My mum was diagnosed with early onset Alzheimer’s disease, which affects about 14,000 people aged under 65 in the UK, three years ago. At the time, my dad said she “would not be what she was”, and he wasn’t wrong. My mum was an inspirational woman who worked harder than anyone I have ever met, ran the family home like a military operation, and was active, healthy and successful. I always imagined this kind, loving woman would be around for ever. But what was once second nature to her is now a daily struggle.
I liken Alzheimer’s disease to a burglar who keeps coming back, no matter how many security systems you put in place, taking more and more until there is nothing left. It is a uniquely cruel disease that dismantles personalities and strips away the ability to perform basic tasks, such as washing and getting dressed, while triggering deeply upsetting behaviours.
My mum did everything right in her life. Now she is being catastrophically let down by those who should be helping her
My mum did nothing to bring on her Alzheimer’s, but there is no way to prevent it. That is what makes dementia so terrifying: it can happen to any of us. When my mum was diagnosed, we were unprepared. We should have been told what to expect and when to expect it. My mum was given sage dietary advice, and told to do crosswords and take exercise, but not helped to plan for what would happen when the disease took hold.

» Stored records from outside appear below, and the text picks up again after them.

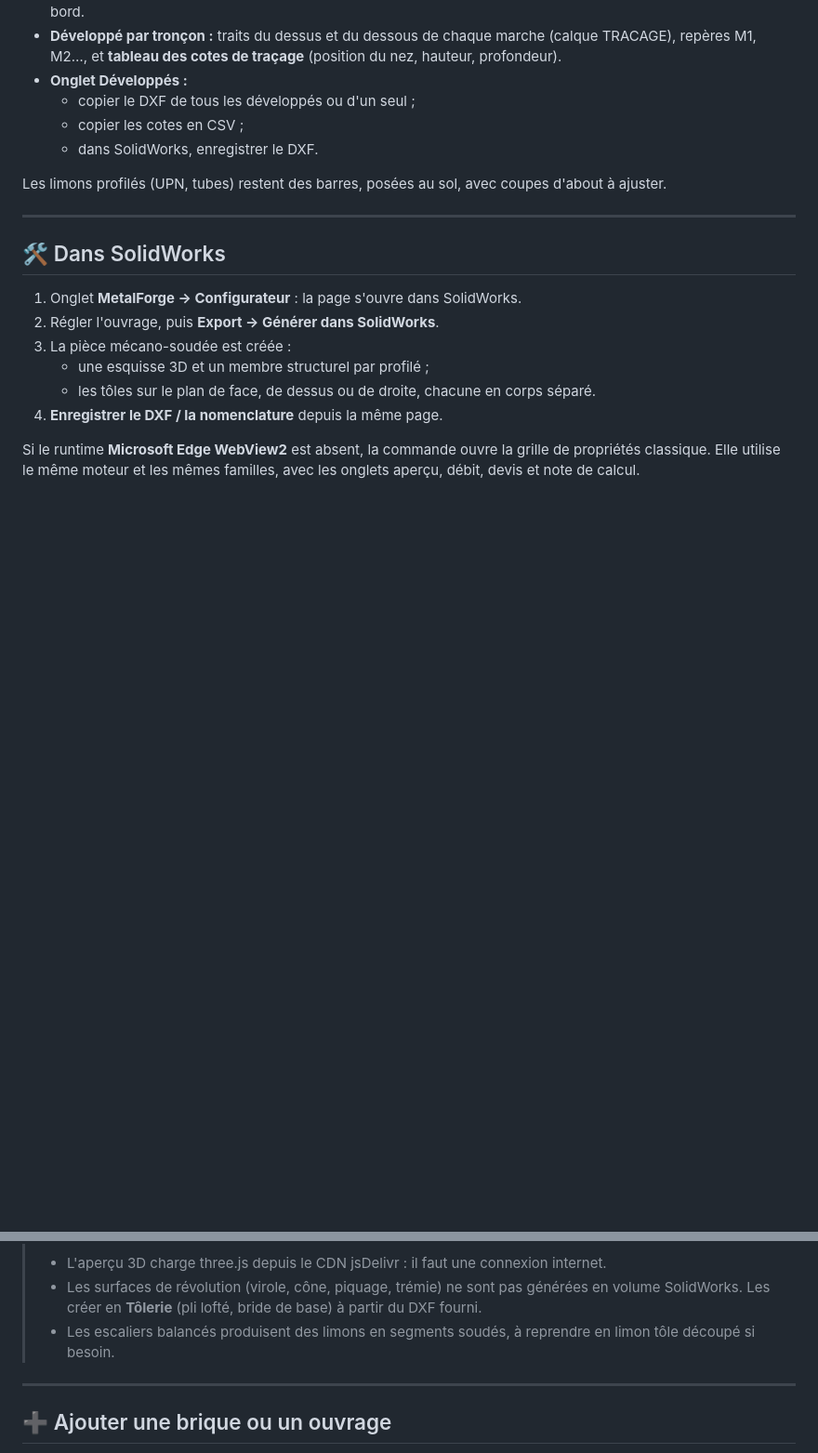
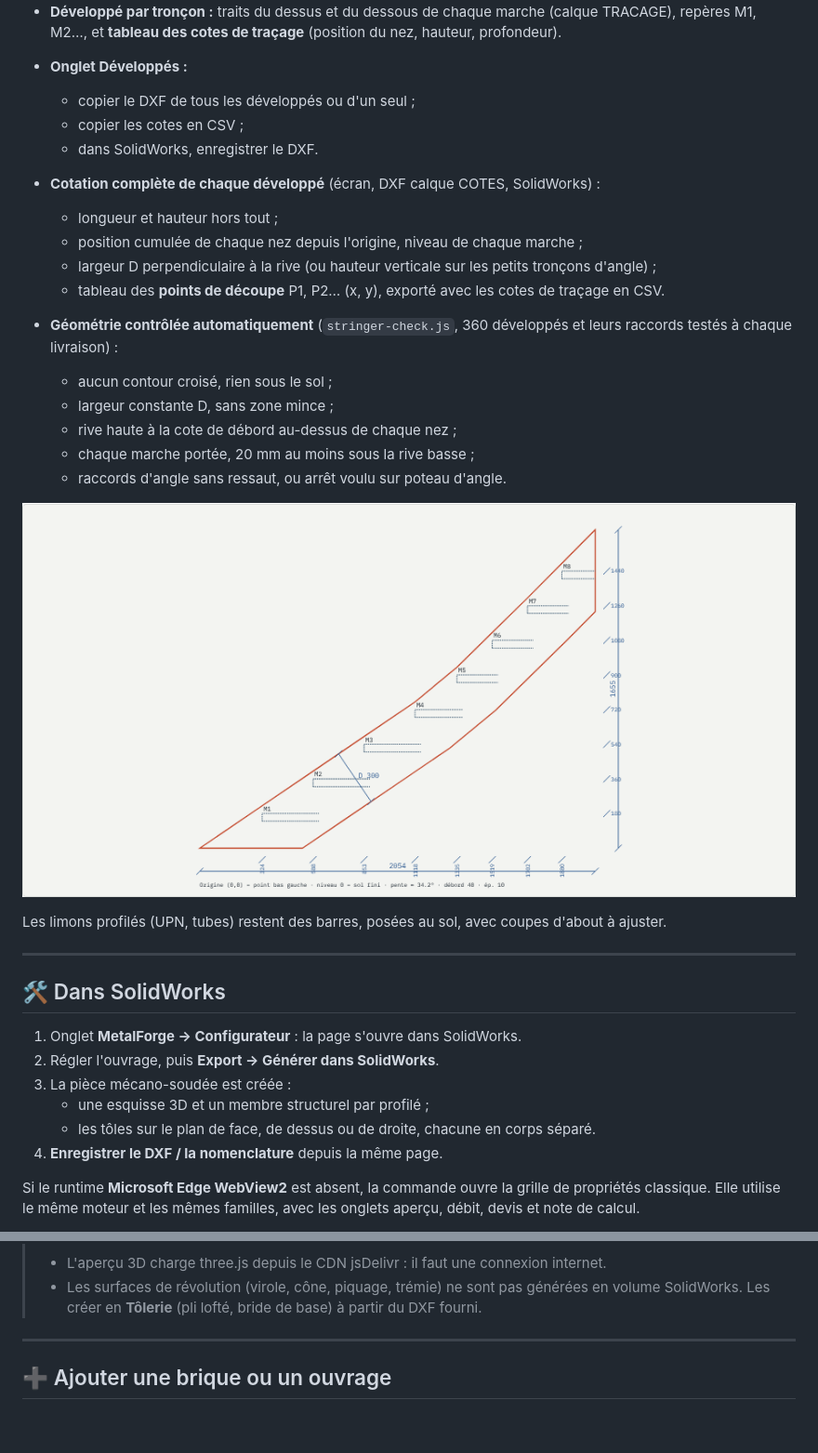
Before and after one commit to estilinguierre/Sanctuary-GCSI, a Markdown page: MetalForge/docs/CONFIGURATEUR.md, 2 parts joined by grey strips. Shown at 93% size. GitHub-like rendering; pictures changed too: MetalForge/docs/images/configurateur-developpe-limon.png (added); blank space fills up the shorter version.

```diff
--- a/MetalForge/docs/CONFIGURATEUR.md
+++ b/MetalForge/docs/CONFIGURATEUR.md
@@ -207,6 +207,20 @@ Les limons en **plat** sont modélisés en **tôle découpée** pour tous les es
   - copier les cotes en CSV ;
   - dans SolidWorks, enregistrer le DXF.
 
+- **Cotation complète de chaque développé** (écran, DXF calque COTES, SolidWorks) :
+  - longueur et hauteur hors tout ;
+  - position cumulée de chaque nez depuis l'origine, niveau de chaque marche ;
+  - largeur D perpendiculaire à la rive (ou hauteur verticale sur les petits tronçons d'angle) ;
+  - tableau des **points de découpe** P1, P2… (x, y), exporté avec les cotes de traçage en CSV.
+- **Géométrie contrôlée automatiquement** (`stringer-check.js`, 360 développés et leurs raccords testés à chaque livraison) :
+  - aucun contour croisé, rien sous le sol ;
+  - largeur constante D, sans zone mince ;
+  - rive haute à la cote de débord au-dessus de chaque nez ;
+  - chaque marche portée, 20 mm au moins sous la rive basse ;
+  - raccords d'angle sans ressaut, ou arrêt voulu sur poteau d'angle.
+
+![Développé coté d'un limon](images/configurateur-developpe-limon.png)
+
 Les limons profilés (UPN, tubes) restent des barres, posées au sol, avec coupes d'about à ajuster.
 
 ---
@@ -225,7 +239,6 @@ Si le runtime **Microsoft Edge WebView2** est absent, la commande ouvre la grill
 > ⚠️ Points à connaître :
 > - L'aperçu 3D charge three.js depuis le CDN jsDelivr : il faut une connexion internet.
 > - Les surfaces de révolution (virole, cône, piquage, trémie) ne sont pas générées en volume SolidWorks. Les créer en **Tôlerie** (pli lofté, bride de base) à partir du DXF fourni.
-> - Les escaliers balancés produisent des limons en segments soudés, à reprendre en limon tôle découpé si besoin.
 
 ---
 
```
Also changed, not shown: 6 other files.
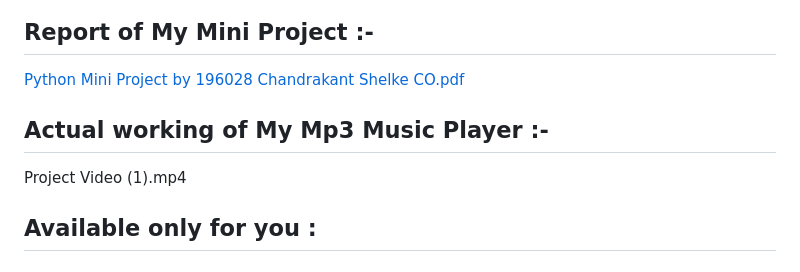
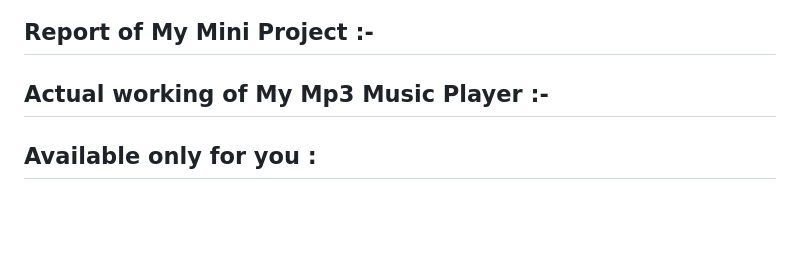
Before and after one commit to ChandrakantShelke/INTELLIGENT-SYSTEM, a Markdown page: README.md, the part around one of its changes. Drawn GitHub-style; blank space fills up the shorter version.

```diff
--- a/README.md
+++ b/README.md
@@ -118,9 +119,8 @@ Prof. S. S. Jaiswal Mam (From Govt.Polytechnic Aurangabad, Maharashtra, India)
 
 ## Report of My Mini Project :-
-[Python Mini Project by 196028 Chandrakant Shelke CO.pdf]()
 
 ## Actual working of My Mp3 Music Player :-
-Project Video (1).mp4
+
 
 ## Available only for you :
 
```
Also changed, not shown: other parts of README.md (+3 -2 lines).
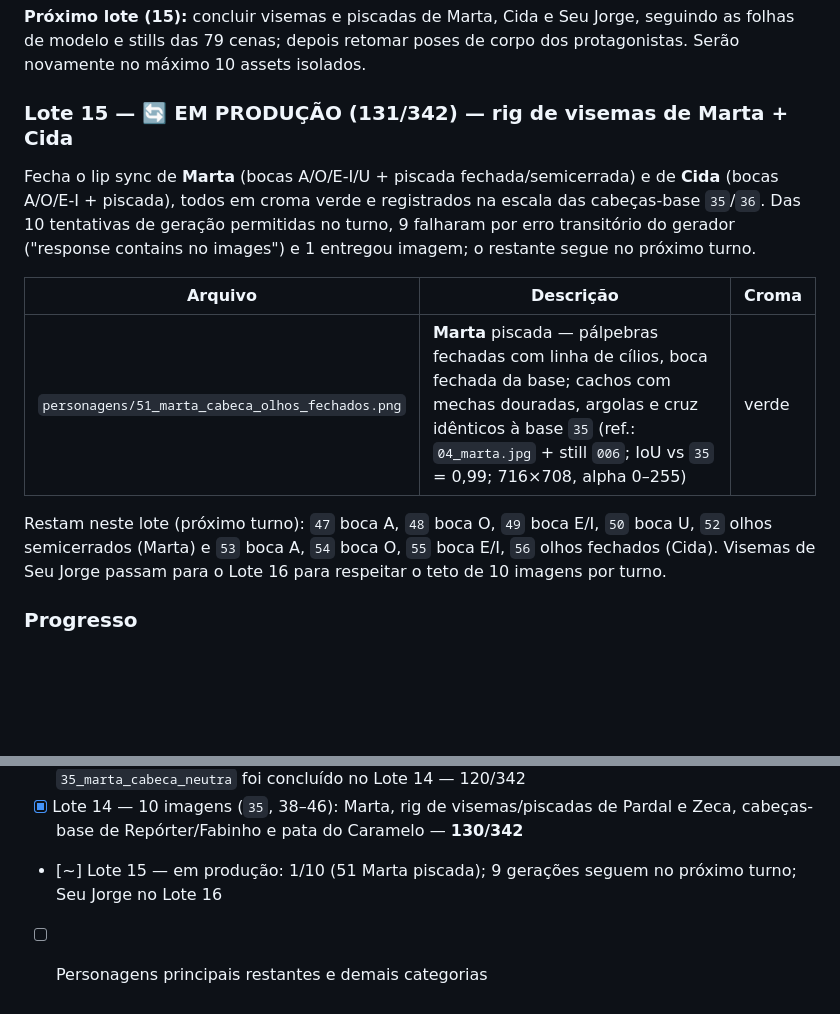
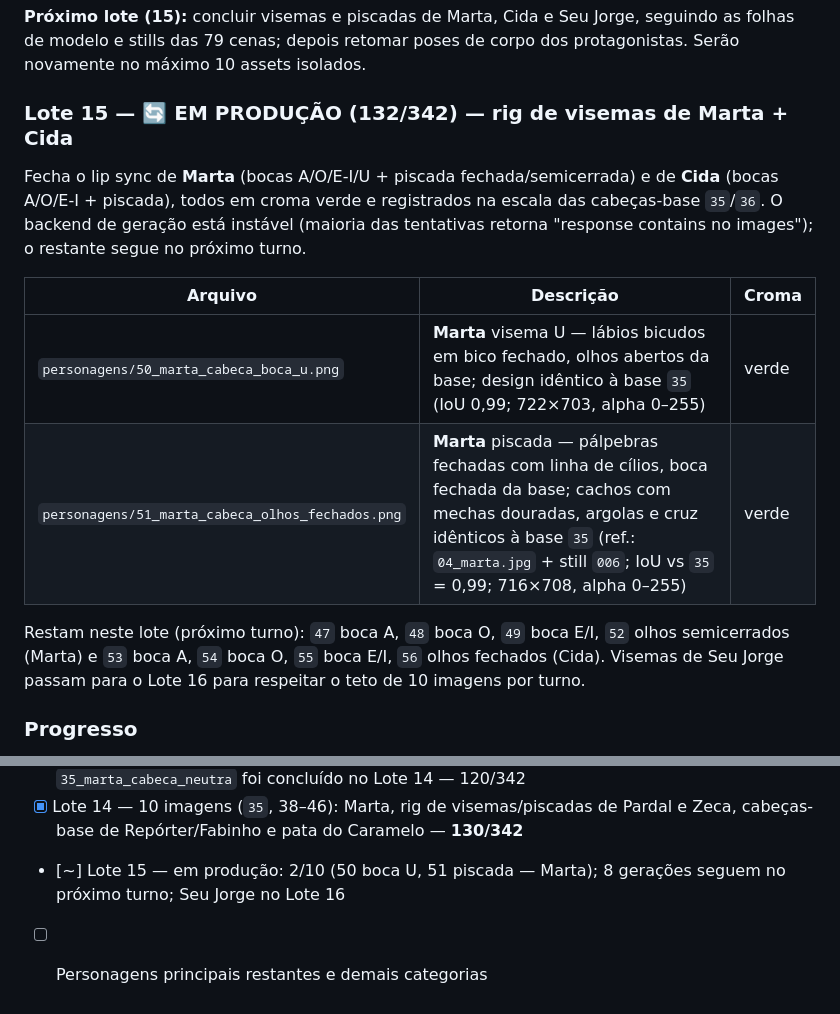
Before and after one commit to berger33/migalhopolis, a Markdown page: assets/README.md, 2 parts joined by grey strips. GitHub-like rendering; blank space fills up the shorter version.

Commit message:
Lote 15: progresso 2/10 no turno (50, 51); backend de geração instável (132/342)
Co-authored-by: arena-agent <297053741+arena-agent@users.noreply.github.com>

```diff
--- a/assets/README.md
+++ b/assets/README.md
@@ -461,22 +461,23 @@ Pós-processamento e validação:
 seguindo as folhas de modelo e stills das 79 cenas; depois retomar poses de
 corpo dos protagonistas. Serão novamente no máximo 10 assets isolados.
 
-### Lote 15 — 🔄 EM PRODUÇÃO (131/342) — rig de visemas de Marta + Cida
+### Lote 15 — 🔄 EM PRODUÇÃO (132/342) — rig de visemas de Marta + Cida
 
 Fecha o lip sync de **Marta** (bocas A/O/E-I/U + piscada fechada/semicerrada)
 e de **Cida** (bocas A/O/E-I + piscada), todos em croma verde e registrados na
-escala das cabeças-base `35`/`36`. Das 10 tentativas de geração permitidas no
-turno, 9 falharam por erro transitório do gerador ("response contains no
-images") e 1 entregou imagem; o restante segue no próximo turno.
+escala das cabeças-base `35`/`36`. O backend de geração está instável
+(maioria das tentativas retorna "response contains no images"); o restante
+segue no próximo turno.
 
 | Arquivo | Descrição | Croma |
 |---|---|---|
+| `personagens/50_marta_cabeca_boca_u.png` | **Marta** visema U — lábios bicudos em bico fechado, olhos abertos da base; design idêntico à base `35` (IoU 0,99; 722×703, alpha 0–255) | verde |
 | `personagens/51_marta_cabeca_olhos_fechados.png` | **Marta** piscada — pálpebras fechadas com linha de cílios, boca fechada da base; cachos com mechas douradas, argolas e cruz idênticos à base `35` (ref.: `04_marta.jpg` + still `006`; IoU vs `35` = 0,99; 716×708, alpha 0–255) | verde |
 
 Restam neste lote (próximo turno): `47` boca A, `48` boca O, `49` boca E/I,
-`50` boca U, `52` olhos semicerrados (Marta) e `53` boca A, `54` boca O,
-`55` boca E/I, `56` olhos fechados (Cida). Visemas de Seu Jorge passam para o
-Lote 16 para respeitar o teto de 10 imagens por turno.
+`52` olhos semicerrados (Marta) e `53` boca A, `54` boca O, `55` boca E/I,
+`56` olhos fechados (Cida). Visemas de Seu Jorge passam para o Lote 16 para
+respeitar o teto de 10 imagens por turno.
 
 ### Progresso
 
@@ -494,5 +495,5 @@ Lote 16 para respeitar o teto de 10 imagens por turno.
 - [x] Lote 12 — 10 imagens (visemas 18–21 + Caramelo farejando 22 em croma azul; poses 23–27 de Pardal/Zeca/Marta/Fabinho/Cida) — 111/342
 - [x] Lote 13 — 9 imagens (visemas 28–32 e cabeças-base 33–34, 36–37); o slot `35_marta_cabeca_neutra` foi concluído no Lote 14 — 120/342
 - [x] Lote 14 — 10 imagens (`35`, 38–46): Marta, rig de visemas/piscadas de Pardal e Zeca, cabeças-base de Repórter/Fabinho e pata do Caramelo — **130/342**
-- [~] Lote 15 — em produção: 1/10 (51 Marta piscada); 9 gerações seguem no próximo turno; Seu Jorge no Lote 16
+- [~] Lote 15 — em produção: 2/10 (50 boca U, 51 piscada — Marta); 8 gerações seguem no próximo turno; Seu Jorge no Lote 16
 - [ ] Personagens principais restantes e demais categorias
```
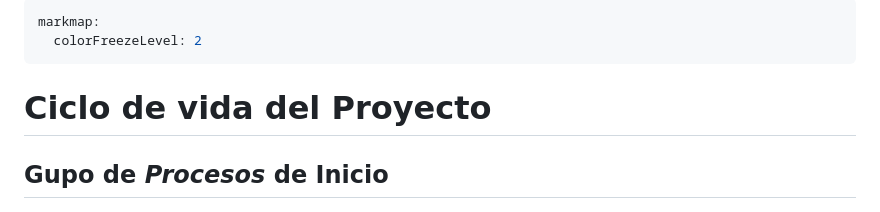
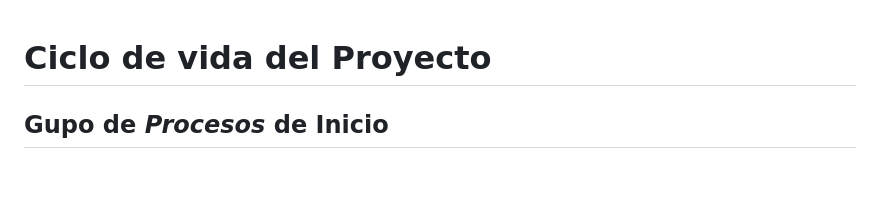
Before and after one commit to marcosd59/chatbot-ui, a Markdown page: Parcial 1/SIGMAA/Ciclo de vida del proyecto.md, the part around the change. Drawn GitHub-style; blank space fills up the shorter version.

```diff
--- a/Parcial 1/SIGMAA/Ciclo de vida del proyecto.md
+++ b/Parcial 1/SIGMAA/Ciclo de vida del proyecto.md
@@ -1,8 +1,3 @@
----
-markmap:
-  colorFreezeLevel: 2
----
-
 # Ciclo de vida del Proyecto
 
 ## Gupo de _Procesos_ de **Inicio**
```
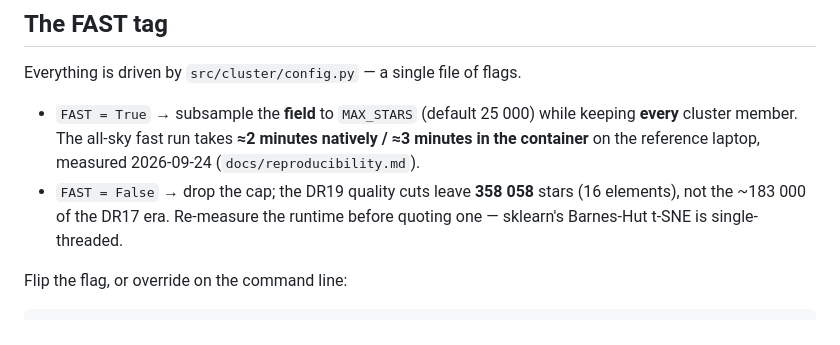
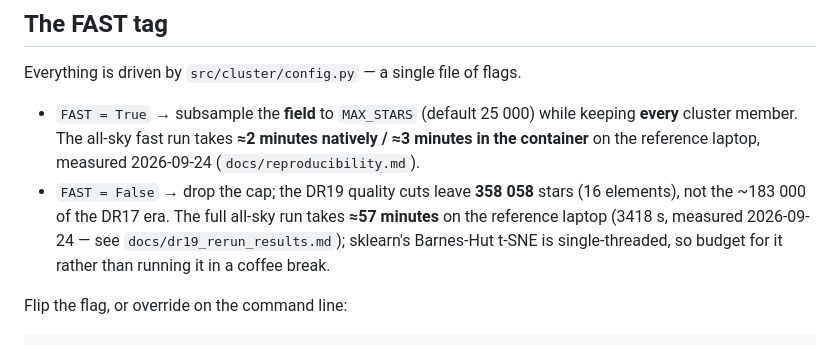
Before and after one commit to iaa-so-training/iaa-advanced-neural-networks-2026, a Markdown page: day_4_clustering/README.md, the part around the change. Rendered like a GitHub page.

Commit message:
docs(day4): quote the measured full-run cost in the README
The README told the reader to re-measure before quoting a runtime; the 2026-09-24 re-verification measured it (3418 s ≈ 57 min), so the placeholder becomes the number and points at the table.

Signed-off-by: R. Garcia-Dias <rgd@iaa.es>

```diff
--- a/day_4_clustering/README.md
+++ b/day_4_clustering/README.md
@@ -146,8 +146,10 @@ Everything is driven by `src/cluster/config.py` — a single file of flags.
   natively / ≈3 minutes in the container** on the reference laptop, measured
   2026-09-24 (`docs/reproducibility.md`).
 - `FAST = False` → drop the cap; the DR19 quality cuts leave **358 058** stars
-  (16 elements), not the ~183 000 of the DR17 era. Re-measure the runtime before
-  quoting one — sklearn's Barnes-Hut t-SNE is single-threaded.
+  (16 elements), not the ~183 000 of the DR17 era. The full all-sky run takes
+  **≈57 minutes** on the reference laptop (3418 s, measured 2026-09-24 — see
+  `docs/dr19_rerun_results.md`); sklearn's Barnes-Hut t-SNE is single-threaded,
+  so budget for it rather than running it in a coffee break.
 
 Flip the flag, or override on the command line:
 
```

Her deterioration was so rapid that it completely overwhelmed us. Doctors, when you can access them, only provide more tablets, one of which made my mum extremely aggressive. Everything we have done since has been reactive, such as obtaining power of attorney: an unnecessarily complicated and costly means of managing her finances in order to care for her properly. Individuals with dementia and their families are essentially cast adrift, and the only sources of useful information are underfunded, over-stretched charities.
Many of these, such as the Alzheimer’s Society, have done amazing work to educate the public about dementia, but where they succeed, institutions fail. There are 850,000 people in the UK with dementia, but the support available ranges from the comic to the tragic. David Cameron has promised £300m for dementia research, but since he took office, the care and assistance provided at a local level has been swept away by councils needing to cut costs. People with more than £23,500 in assets or savings have to pay for their own care, which can cost as much as £50,000 a year for a residential home. By postponing the £72,000 cap on lifetime care costs it promised, the Conservative party has condemned thousands of people to continue losing savings built up over a lifetime, and some to have to sell their homes to fund care.
This means the fairest and most sensible option is caring for loved ones at home. Despite my mum’s deterioration, we are determined to do this, but it places enormous demands on us all. My dad just about manages to work part-time while my sister and I try to fill in the gaps. With the help of carers costing upwards of £15 an hour, we provide 24-hour care. Given her propensity to seizures and confusion, coupled with a tendency to wander off, this patchwork system is essential for my mum’s safety.
Figures show that one in four hospital beds is occupied by someone with dementia. By putting councils in a position where they cannot provide genuine respite care or day care services, the government is driving thousands of people with Alzheimer’s into hospitals. Having spent several nights in hospital with my mum, because there was nowhere else to go, I know how distressing it was for her. She was tested for every possible illness over eight hours, only to be told she was physically fine. Even specialists do not always understand the condition. One told us that we should keep my mum on one floor of the house to prevent falls, when any carer knows that younger people with the disease are prone to constantly walking around.
Respite care is expensive, extremely difficult to arrange and, even if you find a place, the standard of care your loved one receives varies wildly. Some of the respite homes we were allocated had been rated inadequate by the Care Quality Commission, but desperate people have no choice. And respite is just a short break from what feels like a never-ending nightmare. I spend many of my non-working hours looking after my mum, and it is a lonely and isolating existence. I feel alienated and detached from other 25-year-olds. My tiredness comes not from too many nights out, but being awoken at 4.30am by someone with no awareness of what time it is. Not only am I grieving for a parent far earlier than anyone should, but I am trapped in a world that few people my age can comprehend.
My mum did everything right in her life. Now she is being catastrophically let down by those who should be helping her. While the care and support available remains so inadequate, Alzheimer’s disease will continue to inflict unnecessary suffering both on those living with the disease, and their families. If and when we can no longer look after my mum, I want her to be cared for by attentive, experienced staff members who have the time to do their job properly and are paid fairly. Too many care homes are poorly staffed, overburdened and lack a sense of dignity. This country owes my mum and the thousands like her so much more.
Originally published on The Guardian on August 25 2015.